Since the Yukon was so remote, word of this find spread relatively slowly for almost a year. On July 17, 1897, eleven months after the initial discovery of gold, the steamship Portland arrived in Seattle from Dawson with “more than a ton of gold”, according to the Seattle Post-Intelligencer. With that pronouncement, the Klondike Gold Rush was on!
Within six months, approximately 100,000 gold-seekers set off for the Yukon. Only 30,000 completed the trip. Many Klondikers died, or lost enthusiasm and either stopped where they were, or turned back along the way. The trip was long, arduous, and cold. Klondikers had to walk most of the way, using either pack animals or sleds to carry hundreds of pounds of supplies. The Northwest Mounted Police in Canada required that all Klondikers bring a year’s worth of supplies with them. Even so, starvation and malnutrition were serious problems along the trail. The story of the Klondiker who boiled his boots to drink the broth was widely reported, and may well have been true. Cold was another serious problem along the trail. Winter temperatures in the mountains of northern British Columbia and the Yukon were normally -20 degrees F., and temperatures of -50 degrees F. were not unheard of. Tents were usually the warmest shelter a Klondiker could hope for.

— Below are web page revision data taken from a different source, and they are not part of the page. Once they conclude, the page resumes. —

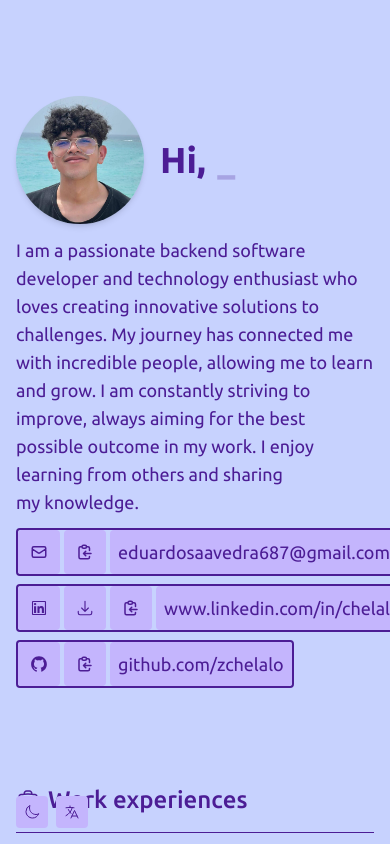
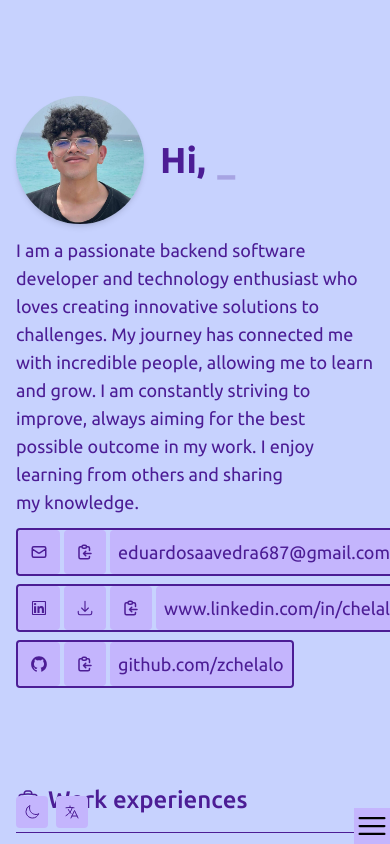
Before and after one commit to zchelalo/portfolio, a React (Vite) app: page / in a window 390 px wide. Shown: the top 844 px of the page. Built offline with nearby package versions, Linux system fonts and the light colour scheme.

Commit message:
add: phone menu

```diff
--- /dev/null
+++ b/src/components/Layout/components/PhoneMenu.tsx
@@ -0,0 +1,11 @@
+import { HiOutlineBars3 } from 'react-icons/hi2'
+
+function PhoneMenu() {
+  return (
+    <div className='bottom-0 right-0 fixed bg'>
+      <HiOutlineBars3 className='text-4xl' />
+    </div>
+  )
+}
+
+export { PhoneMenu }
--- a/src/components/Layout/index.tsx
+++ b/src/components/Layout/index.tsx
@@ -6,6 +6,7 @@ import { Language, Theme } from '@/constants'
 import { Toaster } from 'sonner'
 import { Button } from '@/components/Button'
 import { Header } from '@/components/Layout/components/Header'
+import { PhoneMenu } from '@/components/Layout/components/PhoneMenu'
 
 import {
   HiOutlineMoon,
@@ -24,11 +25,14 @@ function Layout({ children }: LayoutProps) {
   return (
     <div className='bg-indigo-200 dark:bg-indigo-950 min-h-screen'>
       <div className='relative flex flex-col min-h-screen max-w-4xl mx-auto px-4 sm:px-6 lg:px-8'>
-        <div
-          className='hidden sm:flex'
-        >
+
+        <div className='hidden sm:flex'>
           <Header />
         </div>
+        <div className='flex sm:hidden'>
+          <PhoneMenu />
+        </div>
+
         <div className='flex-grow pb-16 sm:py-16'>
           {children}
         </div>
```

An even larger problem was the trails themselves. Klondikers had two choices: the Chilkoot Trail or the White Pass Trail. The White Pass Trail originated in Skagway, Alaska, where Jefferson “Soapy” Smith, a con-man from Denver, had taken over the town. Smith had set up operations in a saloon/casino called Jeff’s Place and led a gang of 300 men, whom he referred to as his “lambs” to fleece Klondikers arriving to take part in the gold rush. He also perpetrated the first telegraph scam in Alaska. Smith put up poles and wires, but they weren’t actually connected to anything. Nevertheless, he took cash from Klondikers eager to wire home. The Chilkoot Trail, on the other hand, wasn’t a better option, although it had fewer outlaws. It was steeper than the White Pass Trail, and few were fully prepared for how difficult it was. Many suffered malnutrition and/or died along the trails. Some Klondikers became sick or died from eating the meat of the dead horses found on the White Pass Trail, and it soon became known as the “Dead Horse Trail”. Men reportedly went insane on the trail. It is possible that this diet (or lack thereof) contributed to the reports of insanity.
With the influx of the 30,000 who did make it over the trails, Dawson temporarily became the largest city north of San Francisco. It was no longer a tent city, but a bona-fide city, with more amenities than one might imagine. Dawson had fire hydrants on the streets, and was the first city in western Canada to have electric lights. People also felt safe in Dawson. The Northwest Mounted Police kept order in Canada, and nefarious characters such as Soapy Smith were not allowed entry. The growth of Dawson was largely responsible for the creation of the Yukon Territory as a new Canadian Province on June 13, 1898.
Nor was Dawson the only Canadian city to have dramatic growth due to the Klondike Gold Rush. Vancouver, British Columbia saw its population double, and in Alberta, Edmonton’s population tripled.
Description from https://content.lib.washington.edu/extras/goldrush.html